I only play Rico reeds. Yes, I've tried many others and when I'm playing classical saxophone (my undergrad degree), I use Vandoren but I don't play classical sax anymore, I play jazz and other contemporary music so I use Rico. The picture here shows the coveted "orange box" variety which unfortunately, I don't have anymore. These old orange box reeds have taken on a mythical status. Not sure if they actually play better but everybody sure wants 'em and they aren't readily available. Maybe therein lies the neurosis of many a saxophone player when it comes to reeds. Let me know if you have a bunch you want to unload - just shoot me an email. I digress.
The reason I use Rico reeds is they have heart. By heart, I mean cane in the right spot - the middle of the reed. The pic below illustrates what I mean:
Make sure the entire reed is wet by putting both sides in your mouth - the saliva acts as an adhesive - and then put it on your mouthpiece. Take a deep breath and blow. What does it feel like? Too hard? Too soft? Just right? Make a note and repeat the process for another 5-10 reeds. When I say make a note, I mean literally, take notes on which reeds play better to you than others. I actually write on the reed (H = hard, S = soft, check mark = OK) but you can jot down your notes on a piece of paper if you want. The point is to separate the wheat from the chaff. When you have your pile of good reeds together, go ahead and play through them all one more time and put them in order from best to worst. I will number them from 1 to n so I know what I'm working with. Be sure not to discard the other reeds you have tested because reeds have a tendency to change over time. Go ahead and put the reeds you aren't using today back in the box for a later date. Please trust me on this one. It may be that those reeds never play but I bet you'll find a few good ones during your next reed finding adventure.
After I've sorted and ordered my reeds, I then begin a two-step process to make them play even better.

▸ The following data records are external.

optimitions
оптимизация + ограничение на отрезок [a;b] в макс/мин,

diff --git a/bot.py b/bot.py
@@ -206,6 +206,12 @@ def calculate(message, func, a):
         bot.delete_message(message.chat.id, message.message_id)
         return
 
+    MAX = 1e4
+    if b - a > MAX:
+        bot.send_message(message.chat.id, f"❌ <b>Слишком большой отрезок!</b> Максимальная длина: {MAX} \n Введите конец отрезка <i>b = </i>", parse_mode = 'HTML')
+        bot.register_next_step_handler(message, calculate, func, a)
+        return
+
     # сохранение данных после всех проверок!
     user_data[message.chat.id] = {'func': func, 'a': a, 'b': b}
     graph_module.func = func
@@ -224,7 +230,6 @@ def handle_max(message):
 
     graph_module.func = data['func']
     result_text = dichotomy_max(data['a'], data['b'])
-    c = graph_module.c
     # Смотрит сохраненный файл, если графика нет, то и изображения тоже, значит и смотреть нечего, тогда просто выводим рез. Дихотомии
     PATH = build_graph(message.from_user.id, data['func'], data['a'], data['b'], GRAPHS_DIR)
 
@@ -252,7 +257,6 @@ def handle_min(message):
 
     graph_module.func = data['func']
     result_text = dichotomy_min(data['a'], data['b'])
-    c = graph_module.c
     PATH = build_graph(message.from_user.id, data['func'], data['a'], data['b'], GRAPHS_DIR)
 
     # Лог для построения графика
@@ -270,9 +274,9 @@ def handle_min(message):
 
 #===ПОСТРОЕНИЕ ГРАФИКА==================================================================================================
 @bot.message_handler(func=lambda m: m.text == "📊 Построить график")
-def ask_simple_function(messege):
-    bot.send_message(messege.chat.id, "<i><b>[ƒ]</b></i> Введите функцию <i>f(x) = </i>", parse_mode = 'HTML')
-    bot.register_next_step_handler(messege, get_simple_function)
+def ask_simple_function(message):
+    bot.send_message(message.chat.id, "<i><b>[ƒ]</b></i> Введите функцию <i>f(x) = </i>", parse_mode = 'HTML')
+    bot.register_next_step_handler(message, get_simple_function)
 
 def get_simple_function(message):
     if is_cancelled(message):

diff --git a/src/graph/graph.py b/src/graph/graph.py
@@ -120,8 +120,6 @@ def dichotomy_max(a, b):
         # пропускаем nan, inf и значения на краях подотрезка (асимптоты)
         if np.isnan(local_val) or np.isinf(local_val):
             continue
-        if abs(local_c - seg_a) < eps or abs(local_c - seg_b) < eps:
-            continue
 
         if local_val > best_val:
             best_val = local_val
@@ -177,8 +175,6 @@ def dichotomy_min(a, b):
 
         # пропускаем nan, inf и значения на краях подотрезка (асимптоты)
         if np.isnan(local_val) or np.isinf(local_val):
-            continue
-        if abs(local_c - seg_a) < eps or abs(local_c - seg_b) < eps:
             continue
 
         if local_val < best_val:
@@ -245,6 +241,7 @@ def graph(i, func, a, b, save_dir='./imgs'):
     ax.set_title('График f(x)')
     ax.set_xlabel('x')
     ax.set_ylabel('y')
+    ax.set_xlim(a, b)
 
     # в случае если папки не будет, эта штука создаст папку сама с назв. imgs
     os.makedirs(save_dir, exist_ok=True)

This process involves a a technique called "lengthening the reed" and "balancing the reed". Both techniques involve a reed knife and lots and lots of practice. Drop me a line if you are interested in learning more about how to create the perfect reed.